Information from this study will provide health professionals, including genetic counselors,
more effective strategies for helping other parents who face similar prenatal diagnoses.
Holoprosencephaly (HPE) is a condition that when found prenatally offers parents a poor but
often uncertain prognosis for their baby. Parents that continue the pregnancy given this
diagnosis are left to endure the remainder of the pregnancy and the ambiguity involved in
this highly variable condition. Previous studies have examined the psychological and social
impact of prenatal diagnosis on parents and the outcomes of the pregnancy in conditions such
as Down syndrome and sex chromosome abnormalities. Because the majority of parents
receiving abnormal prenatal information terminate their pregnancies, most studies have
focused on these parents' experiences, specifically the mothers'. However, little is known
about the experiences of parents (both fathers and mothers) continuing a pregnancy given
abnormal prenatal information especially in highly variable conditions such as HPE.
In this study, the experiences and needs of parents who received the diagnosis of HPE
prenatally will be explored. Study participants will be drawn from several sites that
include an existing molecular diagnostic protocol for HPE at the University of Pennsylvania,
clinical patients seen at the University of Michigan, HPE family resources, and an upcoming
conference on HPE to be held in April of 2000. Through semi-structured interviews, fathers
and mothers of children with HPE who were diagnosed prenatally will be asked to talk
individually about their experiences of receiving the diagnosis and continuing with the

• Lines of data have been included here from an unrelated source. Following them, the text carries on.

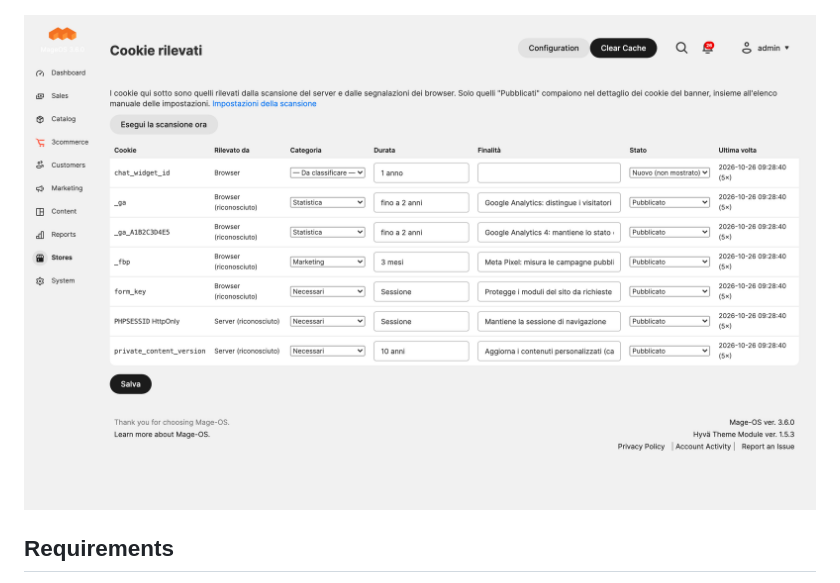
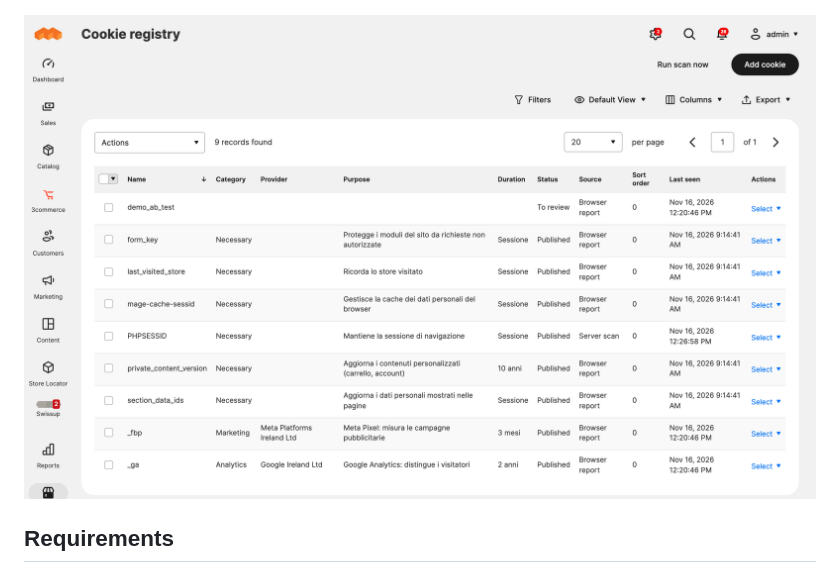
Before and after one commit to Threecommerce/magento2-cookie-banner, a Markdown page: README.md, the part around the change. GitHub-like rendering; pictures changed too: images/cookie-registry-admin.png (added), images/cookie-scan-admin.png (deleted).

```diff
--- a/README.md
+++ b/README.md
@@ -27,7 +27,7 @@ Free cookie consent banner for Magento 2 and Mage-OS with three categories (nece
 
 ![Admin grid of the consent log with filters and CSV export](images/consent-log-grid.png)
 
-![Admin page of the detected cookies with category, duration and purpose to review](images/cookie-scan-admin.png)
+![Cookie registry admin grid with category, provider, purpose, duration, status and source, plus Add cookie and Run scan now buttons](images/cookie-registry-admin.png)
 
 ## Requirements
 
```
Also changed, not shown: CHANGELOG.md (+4 -0 lines).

pregnancy. Their perceived informational, emotional and supportive needs at that time will
be explored. In addition, their thoughts on the health care professionals' role in meeting

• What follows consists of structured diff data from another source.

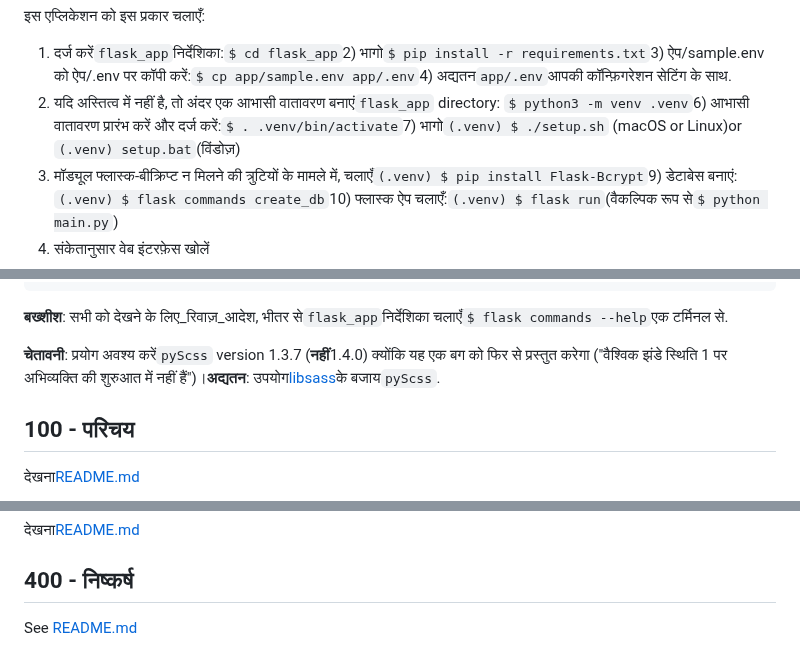
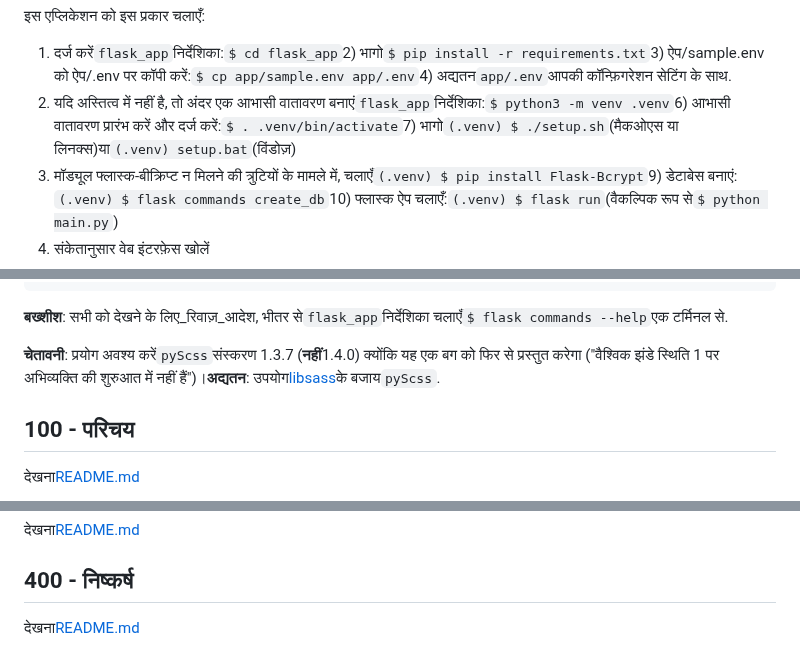
Before and after one commit to vanHeemstraSystems/flask-monopoly, a Markdown page: README.hi.md, 3 parts joined by grey strips. GitHub-like rendering.

Commit message:
docs: Added README."hi".md translation via https://github.com/dephraiim/translate-readme

```diff
--- a/README.hi.md
+++ b/README.hi.md
@@ -21,7 +21,7 @@
 इस एप्लिकेशन को इस प्रकार चलाएँ:
 
 1) दर्ज करें`flask_app`निर्देशिका:`$ cd flask_app`2) भागो`$ pip install -r requirements.txt`3) ऐप/sample.env को ऐप/.env पर कॉपी करें:`$ cp app/sample.env app/.env`4) अद्यतन`app/.env`आपकी कॉन्फ़िगरेशन सेटिंग के साथ.
-5) यदि अस्तित्व में नहीं है, तो अंदर एक आभासी वातावरण बनाएं`flask_app` directory: `$ python3 -m venv .venv`6) आभासी वातावरण प्रारंभ करें और दर्ज करें:`$ . .venv/bin/activate`7) भागो`(.venv) $ ./setup.sh` (macOS or Linux)or `(.venv) setup.bat`(विंडोज़)
+5) यदि अस्तित्व में नहीं है, तो अंदर एक आभासी वातावरण बनाएं`flask_app`निर्देशिका:`$ python3 -m venv .venv`6) आभासी वातावरण प्रारंभ करें और दर्ज करें:`$ . .venv/bin/activate`7) भागो`(.venv) $ ./setup.sh`(मैकओएस या लिनक्स)या`(.venv) setup.bat`(विंडोज़)
 8) मॉड्यूल फ्लास्क-बीक्रिप्ट न मिलने की त्रुटियों के मामले में, चलाएँ`(.venv) $ pip install Flask-Bcrypt`9) डेटाबेस बनाएं:`(.venv) $ flask commands create_db`10) फ्लास्क ऐप चलाएँ:`(.venv) $ flask run`(वैकल्पिक रूप से`$ python main.py`)
 11) संकेतानुसार वेब इंटरफ़ेस खोलें
 12) प्रयोग करें`CTRL+c`वेब सर्वर से बाहर निकलने के लिए.
@@ -53,7 +53,7 @@
 
 **बख्शीश**: सभी को देखने के लिए_रिवाज़_आदेश, भीतर से`flask_app`निर्देशिका चलाएँ`$ flask commands --help`एक टर्मिनल से.
 
-**चेतावनी**: प्रयोग अवश्य करें`pyScss` version 1.3.7 (**नहीं**1.4.0) क्योंकि यह एक बग को फिर से प्रस्तुत करेगा ("वैश्विक झंडे स्थिति 1 पर अभिव्यक्ति की शुरुआत में नहीं हैं")।**अद्यतन**: उपयोग[libsass](https://sass.github.io/libsass-python/)के बजाय`pyScss`.
+**चेतावनी**: प्रयोग अवश्य करें`pyScss`संस्करण 1.3.7 (**नहीं**1.4.0) क्योंकि यह एक बग को फिर से प्रस्तुत करेगा ("वैश्विक झंडे स्थिति 1 पर अभिव्यक्ति की शुरुआत में नहीं हैं")।**अद्यतन**: उपयोग[libsass](https://sass.github.io/libsass-python/)के बजाय`pyScss`.
 
 ## 100 - परिचय
 
@@ -69,4 +69,4 @@
 
 ## 400 - निष्कर्ष
 
-See [README.md](./400/README.md)
+देखना[README.md](./400/README.md)
```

these needs will be discussed. A brief questionnaire following the interview will gather
quantitative data to serve as descriptors of the population and to help interpret the
qualitative findings. The questionnaire includes demographic questions as well as a scale
measuring tolerance for ambiguity and questions regarding the parent's perceived severity of
their child's diagnosis of HPE.
Interviews will be analyzed qualitatively through thematic analysis. Specifically,
recurring themes that emerge from interview transcripts will be analyzed for content and
patterns. In addition, descriptive statistics will be applied to the questionnaire data and
will be used to aid in the interpretation of the qualitative findings. An exploration of
the experiences and needs of fathers and mothers who receive the diagnosis of HPE prenatally
will offer a better understanding for health care professionals, specifically genetic
counselors, regarding their role in working with parents continuing a pregnancy given
prenatal information about a fetal anomaly.
Parents, both fathers and mothers, of a child with HPE if they received their child's
diagnosis of HPE prenatally either through ultrasound or prenatal testing such as CVS or
Must have continued pregnancy after HPE diagnosis.
Must be over the age of 18.
Will not be excluded on the basis of single-parent status or of refusal of one parent to